**Problem to work on:**
Only the pictures are to be left out; set down the rest of the records exactly.

**Revision tracking records:**
[Start of Attachment]
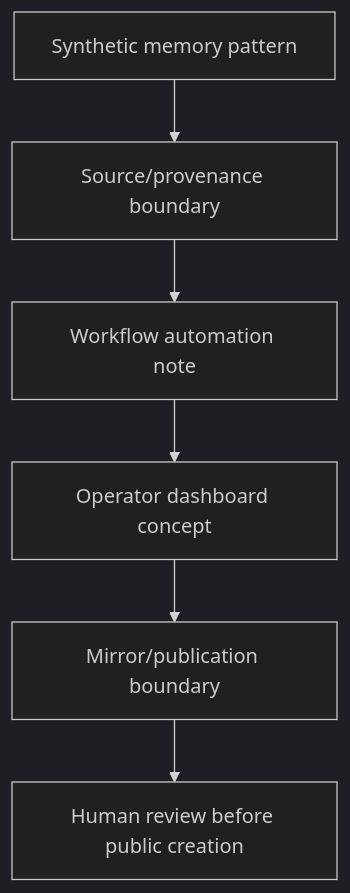
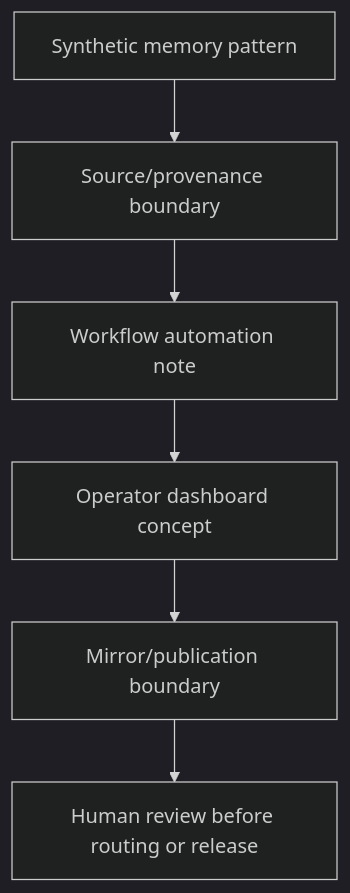
Before and after one commit to Franzabner/automated-engineering-systems: the diagram in diagrams/automation-review-loop.mmd, drawn with Mermaid (dark theme). The commit also changed other lines of this file and 8 other files, not shown here.

```diff
--- a/diagrams/automation-review-loop.mmd
+++ b/diagrams/automation-review-loop.mmd
@@ -1,6 +1,6 @@
 flowchart TD
   Memory["Synthetic memory pattern"] --> Source["Source/provenance boundary"]
   Source --> Automation["Workflow automation note"]
   Automation --> Dashboard["Operator dashboard concept"]
   Dashboard --> Mirror["Mirror/publication boundary"]
-  Mirror --> Human["Human review before public creation"]
+  Mirror --> Human["Human review before routing or release"]
```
[End of Attachment]
**Completed exercise:**
Before and after one commit to Franzabner/automated-engineering-systems: the diagram in diagrams/automation-review-loop.mmd, drawn with Mermaid (dark theme). The commit also changed other lines of this file and 8 other files, not shown here.

```diff
--- a/diagrams/automation-review-loop.mmd
+++ b/diagrams/automation-review-loop.mmd
@@ -1,6 +1,6 @@
 flowchart TD
   Memory["Synthetic memory pattern"] --> Source["Source/provenance boundary"]
   Source --> Automation["Workflow automation note"]
   Automation --> Dashboard["Operator dashboard concept"]
   Dashboard --> Mirror["Mirror/publication boundary"]
-  Mirror --> Human["Human review before public creation"]
+  Mirror --> Human["Human review before routing or release"]
```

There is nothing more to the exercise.